Educating Hollywood

Just how do Asians beat the stereotypes and make it big in Tinseltown?

After my most recent article, a reader sent me an email asking for tips and guidance on how to break into the acting industry. Much to his disappointment, I could not give him any pointers as acting is not my area of expertise. But this made me wonder — how do minorities break into the Hollywood scene and make a name for themselves?

Popular culture has always told us that it is all about having the right blue-eyed and blonde or brunette looks.

No chance for the Asian guy or girl? If that were the case, then the late Bruce Lee would have been very disappointed.

Recently, I was one of the lucky media professionals who had a chance to interview Datuk Michelle Yeoh, who was in Kuala Lumpur to promote her new movie The Lady, hosted by Swiss watch extraordinaire, Richard Mille.

The event was also part of Yeoh’s effort to promote the Voice of The Children, a non-profit organisation for the welfare and protection of children in Malaysia, which she personally champions.

Our meeting was not really an interview, but more of a discussion on what the Hollywood hierarchy looks for in Asian talents.

My questions were directed more at how she and her Asian colleagues beat the stereotypes and made it big.

Yeoh summed it up quite nicely. She said there are two aspects involved. The first is the commercial value.

“Sometimes a movie director’s goal is to make large profits in Asia.
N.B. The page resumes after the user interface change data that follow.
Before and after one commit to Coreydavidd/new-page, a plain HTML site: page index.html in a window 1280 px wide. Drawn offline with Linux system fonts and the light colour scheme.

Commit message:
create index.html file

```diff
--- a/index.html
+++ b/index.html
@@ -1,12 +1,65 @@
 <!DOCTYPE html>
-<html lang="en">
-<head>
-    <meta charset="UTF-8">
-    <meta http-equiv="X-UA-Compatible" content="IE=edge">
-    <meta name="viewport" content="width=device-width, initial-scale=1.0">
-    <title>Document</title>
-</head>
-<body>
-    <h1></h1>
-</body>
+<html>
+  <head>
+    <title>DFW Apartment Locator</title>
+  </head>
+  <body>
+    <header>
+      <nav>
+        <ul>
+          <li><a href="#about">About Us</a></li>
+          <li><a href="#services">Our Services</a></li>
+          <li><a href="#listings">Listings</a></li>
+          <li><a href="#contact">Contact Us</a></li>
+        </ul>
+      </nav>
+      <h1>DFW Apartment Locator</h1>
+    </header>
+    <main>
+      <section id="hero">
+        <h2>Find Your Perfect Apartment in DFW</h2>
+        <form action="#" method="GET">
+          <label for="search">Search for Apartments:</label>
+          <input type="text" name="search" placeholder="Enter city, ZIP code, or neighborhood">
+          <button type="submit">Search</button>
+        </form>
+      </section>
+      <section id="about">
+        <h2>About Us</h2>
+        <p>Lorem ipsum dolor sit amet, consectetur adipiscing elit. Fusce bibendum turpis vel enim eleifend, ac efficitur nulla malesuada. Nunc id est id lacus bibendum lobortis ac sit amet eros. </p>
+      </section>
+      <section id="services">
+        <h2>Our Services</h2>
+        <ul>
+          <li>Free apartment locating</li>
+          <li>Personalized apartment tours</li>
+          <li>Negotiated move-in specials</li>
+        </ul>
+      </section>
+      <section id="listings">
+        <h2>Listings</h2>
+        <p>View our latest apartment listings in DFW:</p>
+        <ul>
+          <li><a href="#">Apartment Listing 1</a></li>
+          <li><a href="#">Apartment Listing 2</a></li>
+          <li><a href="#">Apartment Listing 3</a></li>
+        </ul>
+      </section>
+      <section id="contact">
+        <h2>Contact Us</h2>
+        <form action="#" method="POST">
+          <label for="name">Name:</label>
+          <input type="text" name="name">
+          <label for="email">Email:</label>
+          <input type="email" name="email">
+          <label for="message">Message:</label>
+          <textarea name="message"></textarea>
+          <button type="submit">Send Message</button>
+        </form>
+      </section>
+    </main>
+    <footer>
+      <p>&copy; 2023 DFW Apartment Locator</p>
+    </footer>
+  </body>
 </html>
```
A strong unique selling point would be an Asian actor playing the lead role,” said Yeoh. Sounds like Marketing 101, but then again the movie world is a business.

The other aspect is the LNL factor — Language and Looks.

Even though a director or producer may be looking for an actor with a certain look and charisma, first and foremost, he must be able to speak proper English.

Yeoh said that if you came to the audition and spoke with a Bollywood accent or in a strong Manglish dialect, then it might be a very short-lived trial. But she stressed this is an area where Hollywood needs to be educated and made less ignorant.

When I probed further, she said many times when she attends castings, the person in charge would compliment her on her strong command of English and ask where she learnt to speak it so well.

Yeoh would often reply, “Oh, I learnt it on the plane from Asia to America. It’s a long flight.”

I am sure many of you are thinking, “Is that all? Those are only two components.” Hold your horses, as Yeoh did mention that the X-factor in this line of work is the chemistry between the lead actors. If the actors can’t get along and don’t have the right screen chemistry, then the producer will just yell out, “NEXT!” ending these actors’ Hollywood dreams.

For the James Bond movie, Tomorrow Never Dies, many Bond girl aspirants had to go through rigorous screen tests with Pierce Brosnan to identify whom he could best gel with.

We all know who won this audition, and it was a step towards bigger and better things for Yeoh.

My last question was about advice that she could share with aspiring Asian actors who want to break into the Hollywood scene.

Yeoh said, “We need to educate Hollywood about our stories. A good story is not just about what happens in the West, but what happens in our part of the world. It’s not an easy sell but we have some great stories to tell, so let’s convince them to tell it.”

I kind of agree with her. After all, LA and UK do not just stand for Los Angeles and the United Kingdom; they can also stand for Lebuh Ampang and Ulu Klang, and there are some funny stories that happen there.

n Ben Ibrahim is a TV host/producer/emcee. He can’t act, dance or sing to save himself, but he can be contacted on his email, twitter@benibrahim or Facebook.